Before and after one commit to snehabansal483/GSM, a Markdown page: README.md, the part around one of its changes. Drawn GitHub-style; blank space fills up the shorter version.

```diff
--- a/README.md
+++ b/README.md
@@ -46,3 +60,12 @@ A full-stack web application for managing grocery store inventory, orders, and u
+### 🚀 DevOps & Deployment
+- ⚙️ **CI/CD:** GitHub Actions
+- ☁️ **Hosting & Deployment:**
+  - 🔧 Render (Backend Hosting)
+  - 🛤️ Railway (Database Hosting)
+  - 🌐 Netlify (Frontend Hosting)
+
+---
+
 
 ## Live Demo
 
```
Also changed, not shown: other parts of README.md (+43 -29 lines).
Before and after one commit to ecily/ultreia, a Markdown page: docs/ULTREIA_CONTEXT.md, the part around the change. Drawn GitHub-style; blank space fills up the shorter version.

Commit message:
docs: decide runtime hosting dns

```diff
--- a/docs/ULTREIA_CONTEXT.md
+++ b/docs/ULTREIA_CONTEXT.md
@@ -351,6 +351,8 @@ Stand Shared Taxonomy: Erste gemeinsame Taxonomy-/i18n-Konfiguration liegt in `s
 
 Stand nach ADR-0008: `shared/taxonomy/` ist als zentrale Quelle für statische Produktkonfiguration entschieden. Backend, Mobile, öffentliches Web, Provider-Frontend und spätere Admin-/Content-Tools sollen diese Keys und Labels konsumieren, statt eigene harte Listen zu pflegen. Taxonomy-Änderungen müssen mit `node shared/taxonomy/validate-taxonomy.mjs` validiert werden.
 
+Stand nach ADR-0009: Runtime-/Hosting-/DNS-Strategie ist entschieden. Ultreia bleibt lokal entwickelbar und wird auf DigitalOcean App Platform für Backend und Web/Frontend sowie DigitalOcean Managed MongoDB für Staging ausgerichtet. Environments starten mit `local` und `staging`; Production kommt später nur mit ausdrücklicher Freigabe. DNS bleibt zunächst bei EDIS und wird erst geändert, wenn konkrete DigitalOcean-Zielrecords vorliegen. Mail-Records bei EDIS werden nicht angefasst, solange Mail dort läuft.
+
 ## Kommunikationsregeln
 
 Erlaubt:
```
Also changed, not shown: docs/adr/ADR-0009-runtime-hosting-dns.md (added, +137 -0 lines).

▶ Aim of the exercise:
If a line in the material contains the word "nach", copy that line.

▶ Result of the exercise:
 Stand nach ADR-0008: `shared/taxonomy/` ist als zentrale Quelle für statische Produktkonfiguration entschieden. Backend, Mobile, öffentliches Web, Provider-Frontend und spätere Admin-/Content-Tools sollen diese Keys und Labels konsumieren, statt eigene harte Listen zu pflegen. Taxonomy-Änderungen müssen mit `node shared/taxonomy/validate-taxonomy.mjs` validiert werden.
+Stand nach ADR-0009: Runtime-/Hosting-/DNS-Strategie ist entschieden. Ultreia bleibt lokal entwickelbar und wird auf DigitalOcean App Platform für Backend und Web/Frontend sowie DigitalOcean Managed MongoDB für Staging ausgerichtet. Environments starten mit `local` und `staging`; Production kommt später nur mit ausdrücklicher Freigabe. DNS bleibt zunächst bei EDIS und wird erst geändert, wenn konkrete DigitalOcean-Zielrecords vorliegen. Mail-Records bei EDIS werden nicht angefasst, solange Mail dort läuft.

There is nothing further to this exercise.